“Demands are totally disproportionate; we have seven vessels seized at the moment, and this stimulates other fishermen to begin demands”, underlines Baubeta, which also means there “is not legal certainty for operations in the port of Montevideo. Nobody is going to come to risk falling in a trap”.
Baubeta said that one of the possible solutions is to make labour trials speedier, “but at the moment these courts are over-worked and saturated with all sort of cases”. Furthermore these solicitors pay the fishermen a few dollars and make them sign a legal paper to act in their name and which they manage at their will: a real legal extortion”.
Diaz from the ports authority and Baubeta agree that fisheries are one of the most dynamic industries for on shore activities since it creates many indirect jobs.
“We have 70 Spanish vessels operating from Montevideo and that only means at least four million US dollars annually”, said Baubeta. But if a solution is not found to the seizures, there is much competition in the region and other ports and terminals are ready to take over be it for the unloading and packaging or simply for transhipment.

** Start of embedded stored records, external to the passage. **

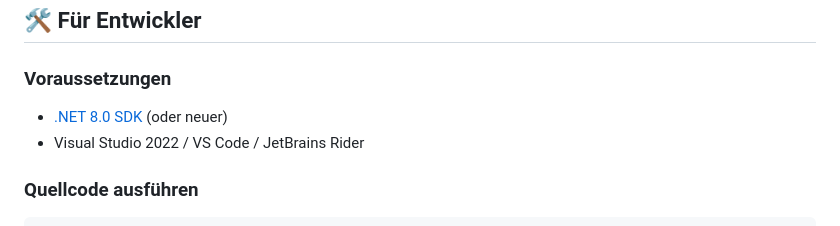
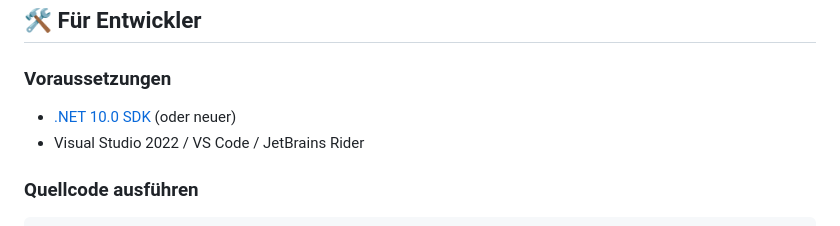
Before and after one commit to Schwitalla-Alex/StudyScope, a Markdown page: README.md, the part around the change. Rendered like a GitHub page.

```diff
--- a/README.md
+++ b/README.md
@@ -51,7 +51,7 @@ Für reguläre Anwender ist keine Installation von .NET oder Programmier-Tools e
 ## 🛠️ Für Entwickler
 
 ### Voraussetzungen
-- [.NET 8.0 SDK](https://dotnet.microsoft.com/download) (oder neuer)
+- [.NET 10.0 SDK](https://dotnet.microsoft.com/download) (oder neuer)
 - Visual Studio 2022 / VS Code / JetBrains Rider
 
 ### Quellcode ausführen
```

Diaz mentioned Rio Grande in southern Brazil as the great competitor waiting to move in and receive the disappointed and frustrated fishing vessels now operating in Montevideo.
“At this rate we are the only losers. We must improve services, the legal framework. Transhipment is money and costs, so if it’s cheaper somewhere else, that is where they will head”, warned Diaz.